### What to work on:
Apart from the pictures, reproduce the data below exactly as it stands.

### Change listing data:
= Beginning of Section =

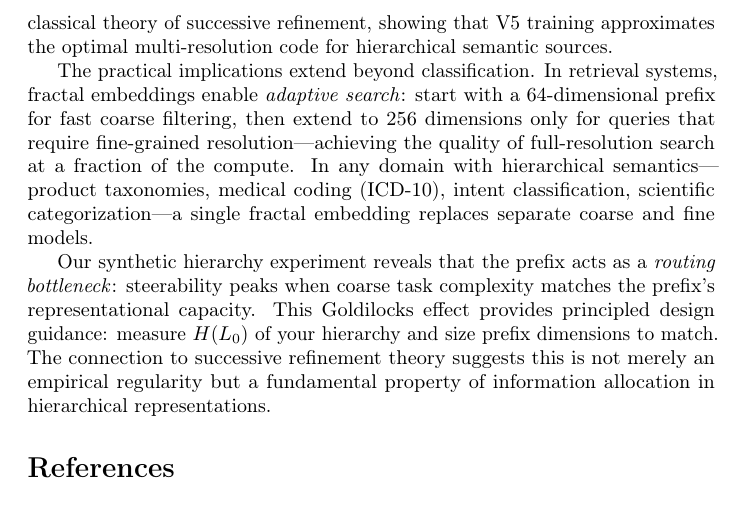
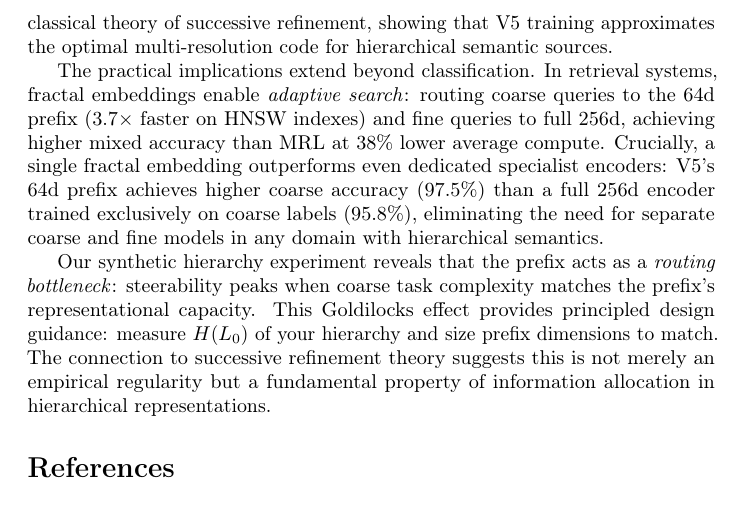
Before and after one commit to dl1683/ai-moonshots, a LaTeX paper (moonshot-fractal-embeddings/paper/fractal_embeddings.tex): part of page 19 of 24, cut so that both start at the same text. Compiled offline with pdfLaTeX; a LaTeX package or settings file that is missing is left out.

Commit message:
Update conclusion with utility results: 3.7x speedup, beats dual-encoder
Co-Authored-By: Claude Opus 4.6 <noreply@anthropic.com>

```diff
--- a/moonshot-fractal-embeddings/paper/fractal_embeddings.tex
+++ b/moonshot-fractal-embeddings/paper/fractal_embeddings.tex
@@ -657,8 +657,8 @@ Through controlled ablations on two datasets, synthetic hierarchy experiments, c
 We connect this to the classical theory of successive refinement, showing that V5 training approximates the optimal multi-resolution code for hierarchical semantic sources.
 
 The practical implications extend beyond classification.
-In retrieval systems, fractal embeddings enable \emph{adaptive search}: start with a 64-dimensional prefix for fast coarse filtering, then extend to 256 dimensions only for queries that require fine-grained resolution---achieving the quality of full-resolution search at a fraction of the compute.
-In any domain with hierarchical semantics---product taxonomies, medical coding (ICD-10), intent classification, scientific categorization---a single fractal embedding replaces separate coarse and fine models.
+In retrieval systems, fractal embeddings enable \emph{adaptive search}: routing coarse queries to the 64d prefix ($3.7\times$ faster on HNSW indexes) and fine queries to full 256d, achieving higher mixed accuracy than MRL at 38\% lower average compute.
+Crucially, a single fractal embedding outperforms even dedicated specialist encoders: V5's 64d prefix achieves higher coarse accuracy (97.5\%) than a full 256d encoder trained exclusively on coarse labels (95.8\%), eliminating the need for separate coarse and fine models in any domain with hierarchical semantics.
 
 Our synthetic hierarchy experiment reveals that the prefix acts as a \emph{routing bottleneck}: steerability peaks when coarse task complexity matches the prefix's representational capacity.
 This Goldilocks effect provides principled design guidance: measure $\hlz$ of your hierarchy and size prefix dimensions to match.
```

= End of Section =

### Output for this task:
Before and after one commit to dl1683/ai-moonshots, a LaTeX paper (moonshot-fractal-embeddings/paper/fractal_embeddings.tex): part of page 19 of 24, cut so that both start at the same text. Compiled offline with pdfLaTeX; a LaTeX package or settings file that is missing is left out.

Commit message:
Update conclusion with utility results: 3.7x speedup, beats dual-encoder
Co-Authored-By: Claude Opus 4.6 <noreply@anthropic.com>

```diff
--- a/moonshot-fractal-embeddings/paper/fractal_embeddings.tex
+++ b/moonshot-fractal-embeddings/paper/fractal_embeddings.tex
@@ -657,8 +657,8 @@ Through controlled ablations on two datasets, synthetic hierarchy experiments, c
 We connect this to the classical theory of successive refinement, showing that V5 training approximates the optimal multi-resolution code for hierarchical semantic sources.
 
 The practical implications extend beyond classification.
-In retrieval systems, fractal embeddings enable \emph{adaptive search}: start with a 64-dimensional prefix for fast coarse filtering, then extend to 256 dimensions only for queries that require fine-grained resolution---achieving the quality of full-resolution search at a fraction of the compute.
-In any domain with hierarchical semantics---product taxonomies, medical coding (ICD-10), intent classification, scientific categorization---a single fractal embedding replaces separate coarse and fine models.
+In retrieval systems, fractal embeddings enable \emph{adaptive search}: routing coarse queries to the 64d prefix ($3.7\times$ faster on HNSW indexes) and fine queries to full 256d, achieving higher mixed accuracy than MRL at 38\% lower average compute.
+Crucially, a single fractal embedding outperforms even dedicated specialist encoders: V5's 64d prefix achieves higher coarse accuracy (97.5\%) than a full 256d encoder trained exclusively on coarse labels (95.8\%), eliminating the need for separate coarse and fine models in any domain with hierarchical semantics.
 
 Our synthetic hierarchy experiment reveals that the prefix acts as a \emph{routing bottleneck}: steerability peaks when coarse task complexity matches the prefix's representational capacity.
 This Goldilocks effect provides principled design guidance: measure $\hlz$ of your hierarchy and size prefix dimensions to match.
```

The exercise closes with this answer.